Venzant-Chambers-Terah-2013Terah VENZANT CHAMBERS, Associate Professor
Department of Educational Administration
PhD, University of Illinois

Terah Venzant Chambers is an associate professor of K-12 administration. Her research interests include post-Brown K-12 education policy and urban education/urban education leadership.  Specifically, she is interested in the ways within-school segregative policies influence African American students’ academic achievement and school engagement, as well as the price of school success for high-achieving students of color (racial opportunity cost). She has previously served as a Congressional Fellow with the Congressional Black Caucus Foundation (CBCF) with placements in the Office of Rep. Diane E. Watson (retired) and the Office for Civil Rights in the U.S. Department of Education.

Yun-John-2013John T. YUN, Associate Professor
Department of Educational Administration
EdD, Harvard University

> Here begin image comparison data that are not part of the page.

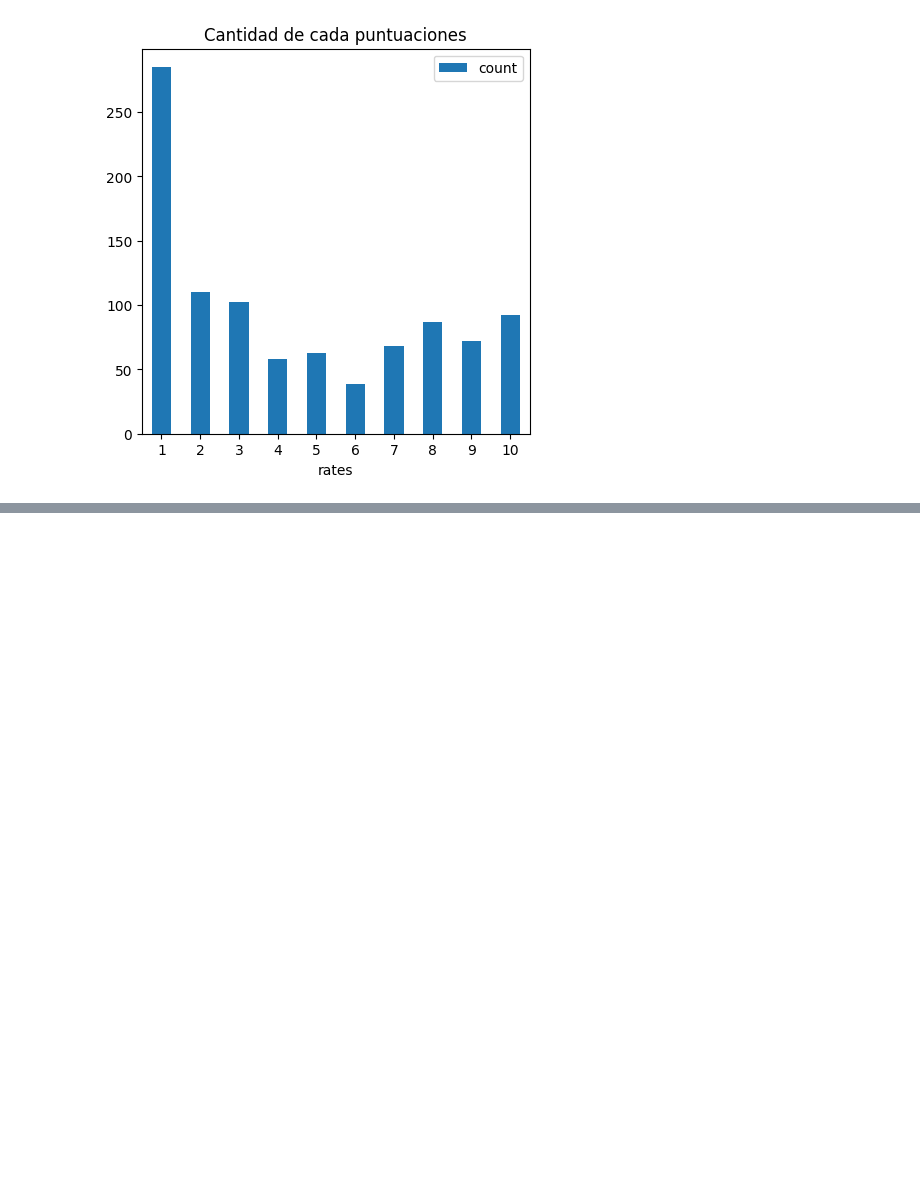
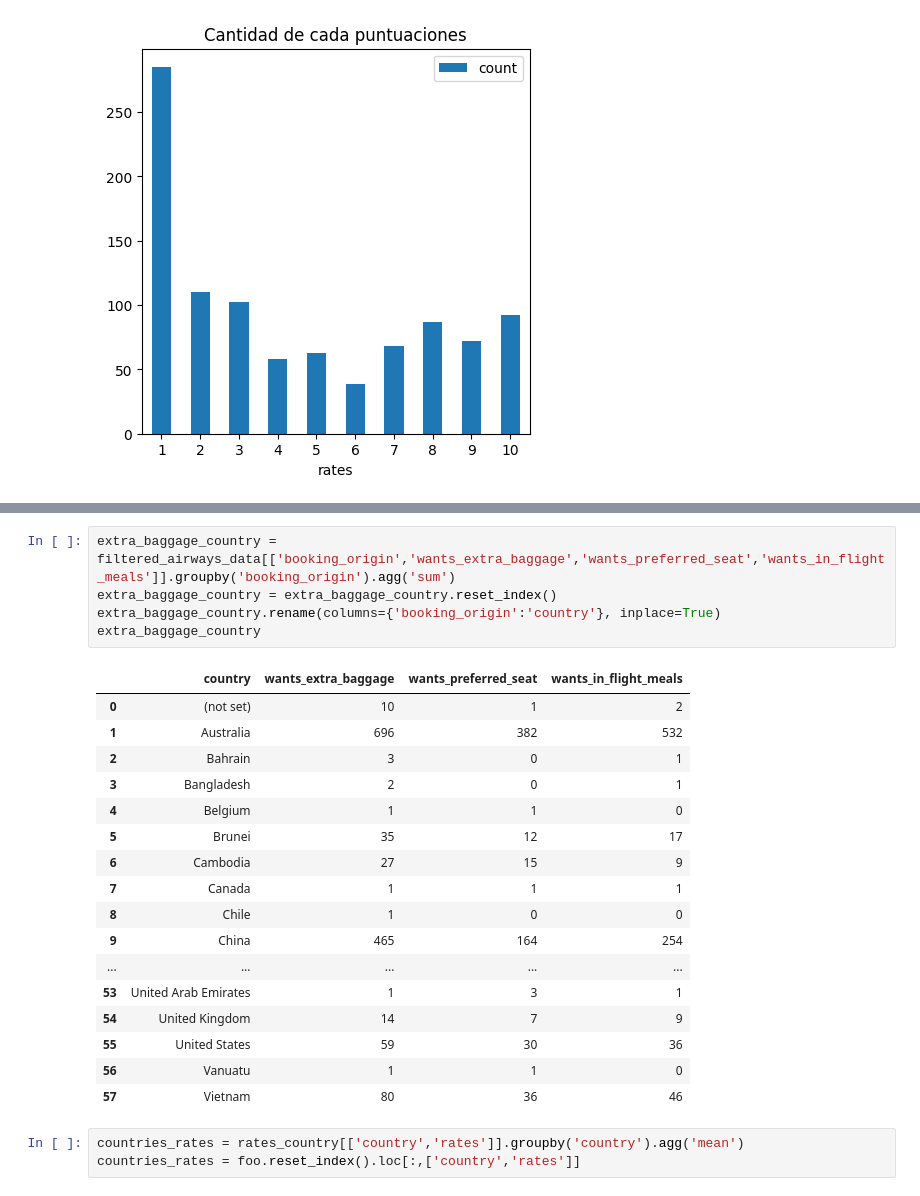
Before and after one commit to agalarza768/TP1-Orga_de_datos, a Jupyter notebook: TP_Orga.ipynb, the cells around one changed output, grey strips where cells are left out. Drawn from its saved outputs; the diff is of its cells as text; blank space fills up the shorter version.

```diff
--- a/TP_Orga.ipynb
+++ b/TP_Orga.ipynb
@@ -374,0 +392,26 @@ plt.show()
+# %%
+extra_baggage_country = filtered_airways_data[['booking_origin','wants_extra_baggage','wants_preferred_seat','wants_in_flight_meals']].groupby('booking_origin').agg('sum')
+extra_baggage_country = extra_baggage_country.reset_index()
+extra_baggage_country.rename(columns={'booking_origin':'country'}, inplace=True)
+extra_baggage_country
+# %% [output]
+|  | country | wants_extra_baggage | wants_preferred_seat | wants_in_flight_meals |
+| 0 | (not set) | 10 | 1 | 2 |
+| 1 | Australia | 696 | 382 | 532 |
+| 2 | Bahrain | 3 | 0 | 1 |
+| 3 | Bangladesh | 2 | 0 | 1 |
+| 4 | Belgium | 1 | 1 | 0 |
+| 5 | Brunei | 35 | 12 | 17 |
+| 6 | Cambodia | 27 | 15 | 9 |
+| 7 | Canada | 1 | 1 | 1 |
+| 8 | Chile | 1 | 0 | 0 |
+| 9 | China | 465 | 164 | 254 |
+| ... | ... | ... | ... | ... |
+| 53 | United Arab Emirates | 1 | 3 | 1 |
+| 54 | United Kingdom | 14 | 7 | 9 |
+| 55 | United States | 59 | 30 | 36 |
+| 56 | Vanuatu | 1 | 1 | 0 |
+| 57 | Vietnam | 80 | 36 | 46 |
+# %%
+countries_rates = rates_country[['country','rates']].groupby('country').agg('mean')
+countries_rates = foo.reset_index().loc[:,['country','rates']]
```
Also changed, not shown: parts of 2 cells of this notebook.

John T. Yun has areas of expertise in diverse learners and educational equity, educational policy, assessment, and measurement and evaluation. His research focuses on issues of equity in education, specifically patterns of school segregation; the effect of poverty and opportunity on educational outcomes; the educative/counter-educative impacts of high-stakes testing; and the power of evaluation to impact policy and practice.

Zhang-Dongho-2013Dongbo ZHANG, Assistant Professor
Department of Teacher Education
PhD, Carnegie Mellon University

Dongbo Zhang is an assistant professor of second language education. He is interested in second language reading, bilingual children’s literacy acquisition, and second language acquisition and pedagogy. His research regards language and literacy acquisition as a cognitive endeavor situated in social context, and highlights the development of learner-internal competencies which necessitates learner-external support. Broadly, his research addresses two questions: What factors influence the development of language and literacy skills in an additional language? How can classroom pedagogical practices meet the diverse needs of learners in their second language or bilingual/biliteracy learning?


To Professor:
John Carlson
School Psychology
Lynn Fendler
Teacher Education
To Associate Professor:
Alicia Alonzo
Teacher Education
Amita Chudgar
Educational Administration and Policy
Summer Ferreri
Special Education
Kyle Greenwalt
Teacher Education and Policy
Rebecca Jacobsen
Teacher Education and Policy
Cary Roseth
Educational Psychology